This work is based on the conjecture that physical ageing is a phenomenon exhibited by glassy polymers. Accordingly, if the origin of reinforcement in filled system is due to the formation of glassy layers around the fillers, physical ageing of the composite materials should have been promoted by the presence of the fillers. However, contrary to this expectation the ageing of the filled systems was observed to be suppressed in comparison with the neat polymer. Furthermore, there was no evidence of alteration of the glass transition temperature or broadening of the glass transition temperature due to the incorporation of the fillers. Physical ageing of the neat polymer obtained at different temperatures was replicated by the filled materials but with smaller magnitudes for the hysteresis even after the correction for the weight of the fillers. The effects of the fillers at short ageing periods seem minimal but may serve to diminish or retard the ageing significantly at longer ageing times. Thus, insofar as enthalpic hysteresis associated with annealing in the glassy state, the presence of filler is manifested primarily at long timescales and appears to retard the ageing process. This is consistent with findings from studies on the mechanical reinforcement of the same materials used in this study, among others, namely, the effect of filler concentration on the rate of reinforcement that indicates a far-field entropic-hardening effect that is related to the extent or strength of the filler–polymer interactions (the enthalpic surface interactions).4, 26 Thus, the importance of a bound polymer layer (perhaps of 2 mer units thickness at most) at the filler surface is of major importance, but not because it is or is not glassy. Additionally, it is also found that filler addition has a major effect on the relaxation time spectrum of the matrix polymer, with the longest relaxation times being dramatically enhanced or extended to longer times (lower frequencies).26 Finally, the abnormally high reinforcement is found to increase with temperature26 above Tg and this is inconsistent with the concept of a glassy layer as the primary reason for high reinforcement.
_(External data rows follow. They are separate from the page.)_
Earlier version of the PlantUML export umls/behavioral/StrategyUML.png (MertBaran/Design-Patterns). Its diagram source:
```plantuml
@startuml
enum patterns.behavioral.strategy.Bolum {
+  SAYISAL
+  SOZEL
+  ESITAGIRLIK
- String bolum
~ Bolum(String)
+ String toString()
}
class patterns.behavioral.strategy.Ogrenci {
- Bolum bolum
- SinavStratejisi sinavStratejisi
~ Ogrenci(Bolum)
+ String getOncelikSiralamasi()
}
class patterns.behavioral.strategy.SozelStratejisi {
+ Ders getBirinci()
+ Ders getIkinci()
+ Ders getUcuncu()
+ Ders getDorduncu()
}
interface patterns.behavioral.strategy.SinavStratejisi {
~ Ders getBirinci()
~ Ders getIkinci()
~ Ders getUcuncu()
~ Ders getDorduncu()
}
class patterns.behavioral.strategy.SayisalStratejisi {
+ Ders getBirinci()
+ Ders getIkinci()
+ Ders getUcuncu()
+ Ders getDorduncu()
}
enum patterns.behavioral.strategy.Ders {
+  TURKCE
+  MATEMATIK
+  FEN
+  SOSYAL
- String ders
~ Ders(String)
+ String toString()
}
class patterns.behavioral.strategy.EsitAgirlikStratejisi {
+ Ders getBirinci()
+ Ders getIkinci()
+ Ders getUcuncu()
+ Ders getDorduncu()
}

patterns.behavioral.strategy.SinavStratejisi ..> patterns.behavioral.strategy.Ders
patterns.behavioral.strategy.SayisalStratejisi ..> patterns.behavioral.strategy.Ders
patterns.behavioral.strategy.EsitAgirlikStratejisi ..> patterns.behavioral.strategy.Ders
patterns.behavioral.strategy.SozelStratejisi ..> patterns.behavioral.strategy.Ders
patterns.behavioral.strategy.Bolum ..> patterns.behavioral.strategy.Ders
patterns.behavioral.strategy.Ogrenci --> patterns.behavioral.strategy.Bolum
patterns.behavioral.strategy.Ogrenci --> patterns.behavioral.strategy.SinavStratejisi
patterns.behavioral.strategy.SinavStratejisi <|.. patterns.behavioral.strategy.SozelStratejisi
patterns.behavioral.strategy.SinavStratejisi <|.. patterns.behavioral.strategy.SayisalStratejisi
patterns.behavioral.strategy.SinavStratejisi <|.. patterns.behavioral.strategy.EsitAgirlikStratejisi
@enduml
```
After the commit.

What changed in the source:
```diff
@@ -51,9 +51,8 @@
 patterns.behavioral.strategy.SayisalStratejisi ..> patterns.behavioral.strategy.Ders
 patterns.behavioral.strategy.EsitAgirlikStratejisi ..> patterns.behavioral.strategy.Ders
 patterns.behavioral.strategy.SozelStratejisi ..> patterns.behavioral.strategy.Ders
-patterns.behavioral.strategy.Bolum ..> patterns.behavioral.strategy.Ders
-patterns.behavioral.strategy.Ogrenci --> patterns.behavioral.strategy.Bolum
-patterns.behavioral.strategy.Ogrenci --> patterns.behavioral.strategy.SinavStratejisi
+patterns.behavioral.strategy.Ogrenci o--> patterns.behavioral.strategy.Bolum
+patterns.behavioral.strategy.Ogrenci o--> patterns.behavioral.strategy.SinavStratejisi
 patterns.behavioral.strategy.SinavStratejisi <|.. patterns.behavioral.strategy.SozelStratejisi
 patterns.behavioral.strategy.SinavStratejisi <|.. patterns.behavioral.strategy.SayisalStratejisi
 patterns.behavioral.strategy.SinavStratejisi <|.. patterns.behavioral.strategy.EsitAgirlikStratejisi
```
The authors would like to acknowledge the Union College Faculty Research Fund for financial support and Cabot Corp. for supplying the fillers. We would like to thank C. T. Moynihan for his valuable insights and discussions.